Guilty Gear Xrd: Revelator follows in Guilty Gear Xrd: Sign’s footsteps and wholeheartedly embraces the kind of story mode you wouldn’t expect from a fighting game. Once you kick it off, you’re essentially watching an anime with optional visual novel elements. It spends about 10 minutes refreshing you on the events of the previous game in a rather stylish fashion, then does its best to make the latest chapter in a story that began in 1998 not only understandable, but comprehensive enough to make you care about each character.
Before we get into this – there will be no spoilers in this Guilty Gear Xrd: Revelator article. We’re just here to talk about how Arc System Works handles it, since many incredibly major and important things happen.
To start, Guilty Gear Xrd: Revelator’s story mode is absolutely gorgeous. The character designs and animation are top notch. Every character looks amazing. It’s befitting such a stylish series. I especially enjoyed the change in perspectives. Guilty Gear is an active and dynamic game, and the unexpected viewpoints as characters interact and actions take place make everything more interesting to watch. It also highlights the detail that went into each character’s design, as they’re near identical to the actual fighters.
It also has a great translation and localization. Which is important, since there’s no dub. You need to rely on Aksys’ work to understand what’s going on, and they did a good job of maintaining the proper tone. I could see some people taking issue with Jam’s occasionally stilted speech, but it does match the character since she’s not a native language speaker.
The visual novel elements inserted into Guilty Gear Xrd: Revelator are much appreciated. You can press triangle at any time to check in with Guilty Gear terminology, if this is your first encounter with the series. It’s also possible to press the L1 trigger to see any missed dialogue, in the event things are happening too fast or you need to step away. Of course, you can also pause and, if you’ve seen the story once before, skip to different chapters.
Perhaps the best part of Guilty Gear Xrd: Revelator’s story mode is the reward you get for watching. It gives you 50,000W$. That’s a good start to unlocking Raven in the Gallery, as he’s 200,000W$. I mean, I considered watching it satisfying enough. We get a deeper understanding of a number of characters who were fairly enigmatic prior to this entry. But knowing I can use Raven after spending a few hours sitting through what’s basically a well-executed Guilty Gear movie is event better. Also, it ends on a “to be continued,” so it leaves you wanting more.

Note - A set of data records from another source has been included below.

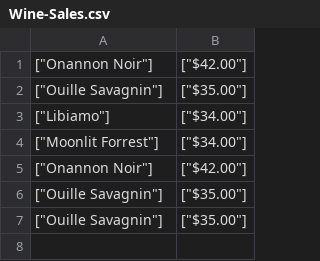
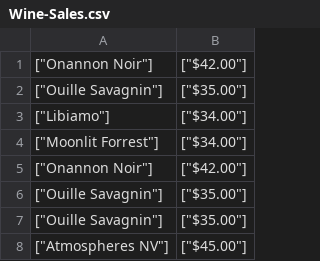
Before and after one commit to emmabindi/wine-terminal-app, a CSV file: Wine-Sales.csv, drawn as a sheet.

```diff
--- a/Wine-Sales.csv
+++ b/Wine-Sales.csv
@@ -7 +7,2 @@
 "[""Ouille Savagnin""]","[""$35.00""]"
+"[""Atmospheres NV""]","[""$45.00""]"
```
Also changed, not shown: 1 other file.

The Arcade mode’s Episodes are handled quite well too. It’s for people who want to learn more about the characters and world while more enjoying a more active experience as they go through Guilty Gear Xrd: Revelator. Almost every character’s Episode begins with a brief introduction, with many of them having mid-run additional story segments and an ending also continuing their adventure.
Keep in mind, I said almost. Jam Kuradoberi is left out. Everyone else has a storyline in their Arcade mode Episode. She doesn’t. Which doesn’t seem to make sense. Johnny’s a returning character, and his Episode was handled properly. Jam does appear in the Story mode. She’s clearly doing something during the events of the game. It’s odd she’s excluded here.
Guilty Gear Xrd: Revelator does a fantastic job of getting its message across, not counting the Jam situation. The story mode does a great job of continuing the story in a way that absolutely engages fans of the series. It covers every major character and there’s genuine growth and progress. The Arcade mode’s Episodes act as a nice supplement for almost every character as well. Plus, going through the story mode and the Arcade’s Episodes should give you enough W$ for Raven.
PlayStation 3 and PlayStation 4 owners in North America will get the game on June 7, 2016. People in Europe can start playing on June 10, 2016.